TALLAHASSEE, Fla. The night was more toast than roast.
With Charlie Ward, it seemed it was as tough to come up with good zingers as it once was to tackle the former Heisman Trophy-winning quarterback.
But Wards former teammates and coaches did their best to take fans down memory lane and share their love and appreciation for the player who helped Florida to an Elite Eight appearance in basketball in 1993 and then guided the football team to the national championship nine months later.
Few athletes have tried to play two sports at the college level, and most eventually choose one over the other. Ward thinks that theres little chance of another two-sport standout in football and basketball.
It probably wont ever happen again, Ward said. Just because of the times. It wont ever happen again, and if it does, it will be like a Deion Sanders-type. It would be someone really, really special. And somewhere down the line, hes probably going to make a decision on whether he is going to choose basketball or football professionally.
Ward excelled in both sports in college and made the choice in 1994 to pursue pro basketball. He played 11 seasons in the NBA, averaging 6.3 points and 4.0 rebounds from 1994-2005 with the Knicks, Spurs and Rockets.
And while its hard to believe, it was 1992 20 years ago this fall that Ward took over as FSUs starting quarterback. He led the Seminoles to an 11-1 mark that season, throwing for 2,647 yards and 22 touchdowns.
While the only blemish for the Seminoles that year was the Wide Right II loss at Miami, there were some narrow escapes. Perhaps the most important move was made at Atlanta, with Georgia Tech leading 21-7 in the second half.
Ward and the coaching staff discussed using him solely in the shotgun and without a huddle, and the Fast Break Offense was born.
You were probably the first great shotgun quarterback, former Florida State coach Bobby Bowden said via video message. Everybody uses the shotgun now and runs the no-huddle. Thats what you were doing 20 years ago.
It wasnt all smooth from the start. Ward threw 17 interceptions his junior season in 1992, and the roasters found this as perhaps the best chance to zing the ex-QB.
I used to look at the opposing DBs, and they said, 'We are playing against Charlie Ward,'" said former FSU fullback William Floyd, now a Seminoles radio analyst. He was averaging three, four interceptions a game. We were still going to win the game, but he was going to throw some interceptions before he got off the field.
But Ward learned from his mistakes in a 1993 season thats one of the best statistically of any college quarterback.
Ward passed for 3,032 yards and 27 touchdowns and just four interceptions as FSU went 12-1 (only loss was a 31-24 defeat by Notre Dame) and captured the national title with an 18-16 win over Nebraska in the Orange Bowl. His 69.5 completion percentage remains the best in program history.
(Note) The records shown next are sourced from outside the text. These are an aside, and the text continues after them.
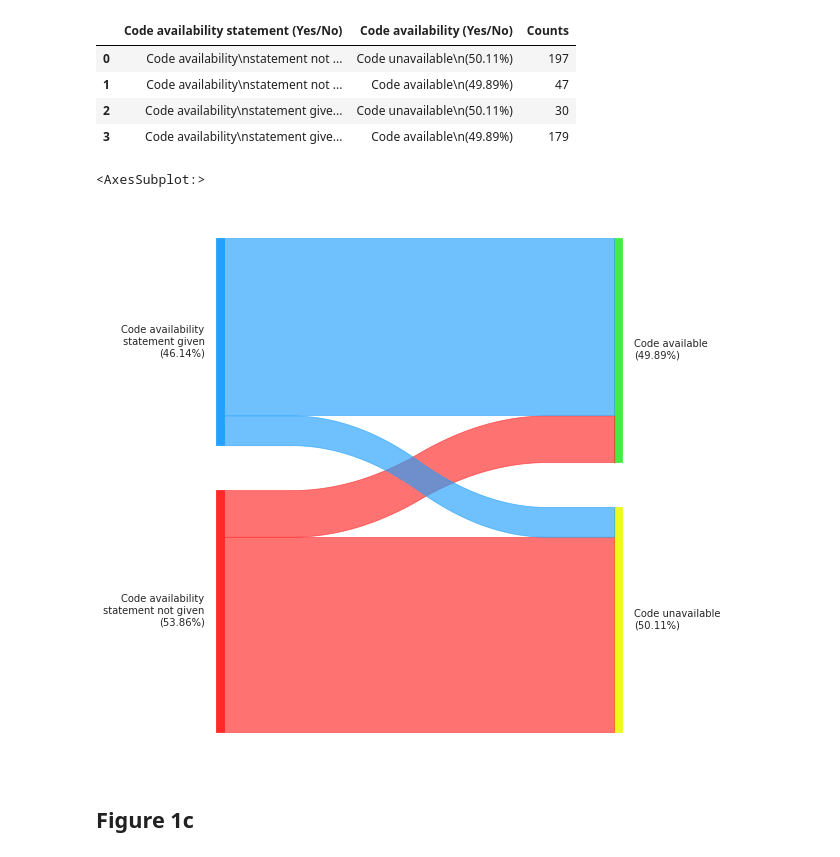
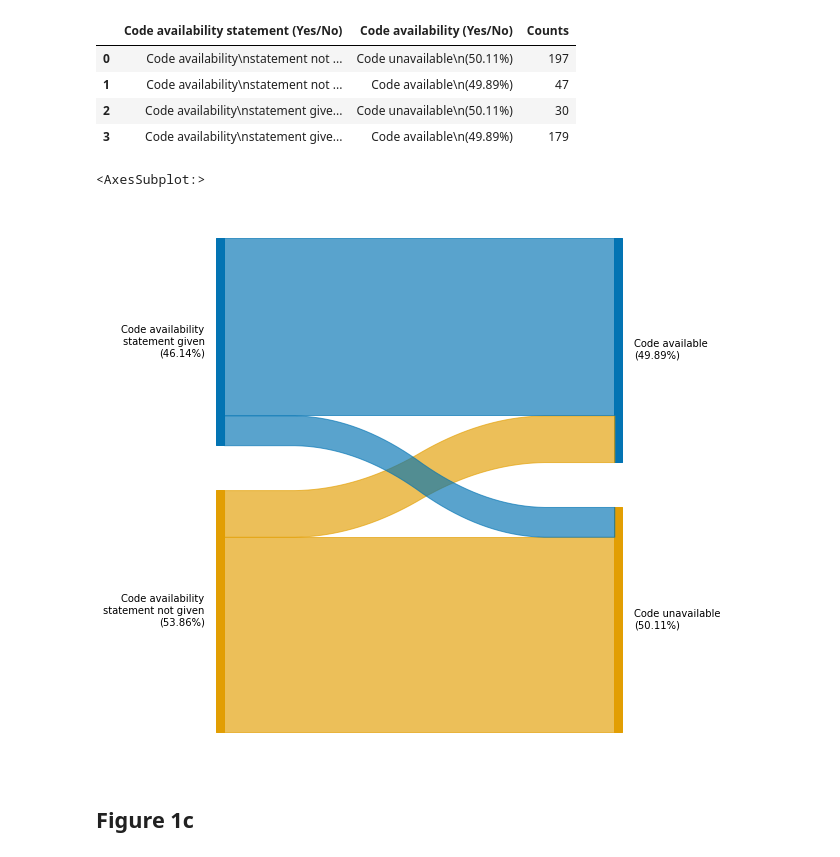
Before and after one commit to Mangul-Lab-USC/code-availability, a Jupyter notebook: notebooks/Figures.ipynb, the cells around one changed output. Cells and saved outputs as stored; diff of their text form; code cells hidden in the pictures.

```diff
--- a/notebooks/Figures.ipynb
+++ b/notebooks/Figures.ipynb
@@ -163,26 +144,26 @@ df_temp
 # %%
 plt.figure(figsize=(8, 10))
 rcParams['font.family'] = 'sans-serif'
 category_labels = [
     'Code availability\nstatement not given\n(' + str(df_code_avail_statement['Percentage'][0]) +'%)',
     'Code availability\nstatement given\n(' + str(df_code_avail_statement['Percentage'][1]) + '%)',
     'Code unavailable\n(' + str(df_code_avail['Percentage'][0]) + '%)',
     'Code available\n(' + str(df_code_avail['Percentage'][1]) + '%)'
 ]
-colors = ["#fe2626","#21a0fc","#eef91a","#40ee40"]
-
+#colors = ["#fe2626","#21a0fc","#eef91a","#40ee40"]
+colors = ["#e29d00","#0072B2","#e29d00","#0072B2"]
 #colors = sns.color_palette("pastel")
 color_dict = {}
 for i, label in enumerate(category_labels):
     color_dict[label] = colors[i]
 
 sankey(
     left=df_temp['Code availability statement (Yes/No)'].values, right=df_temp['Code availability (Yes/No)'].values,  rightWeight=df_temp['Counts'].values.astype(float), leftWeight=df_temp['Counts'].values.astype(float), aspect=20,
     fontsize=10,colorDict=color_dict
 )
 # %% [output]
 <AxesSubplot:>
-[figure, old version]
+[figure, new version]
 # %% [markdown]
 ## Figure 1c
 # %%
```
Also changed, not shown: parts of 87 cells of this notebook, 18 other files.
Ward is a beloved figure by many Florida State fans, and former left tackle Forrest Conolly highlighted that when it was his turn to roast.
I blocked for a Heisman Trophy winner, Conolly said. I blocked for someone that won every single award that they were eligible for. ... There are many men that have man crushes on you. The man crush for Charlie Ward is deep.
While Ward was a flashy player, he never showed it off the field or court. In the 1993 season, FSU fans wanted him to strike the Heisman pose after a touchdown in a blowout home victory.
But Ward refused to draw attention to himself or show up the opponent. He is well known for being shy and extremely soft-spoken, and teammates joked that its often difficult to hear him.
Everyone needs to raise their glasses to the only Heisman Trophy quarterback that you need to take a 5-hour energy drink to hold a conversation with, Conolly said.
Ward, now 41, has never been much of a talker. But hes always listened and learned and is passing on his knowledge as the football coach at Houstons Westbury Christian. He said he has taken the lessons learned from coaches at FSU and in the NBA to help build the framework for his coaching beliefs.
Its fun, but its tough, Ward said. You put in a lot of time to prepare for a game, prepare for a lot of things. You hope that you can get it across to your kids. I can understand what the coaches were going through when I was out there either messing up or doing well.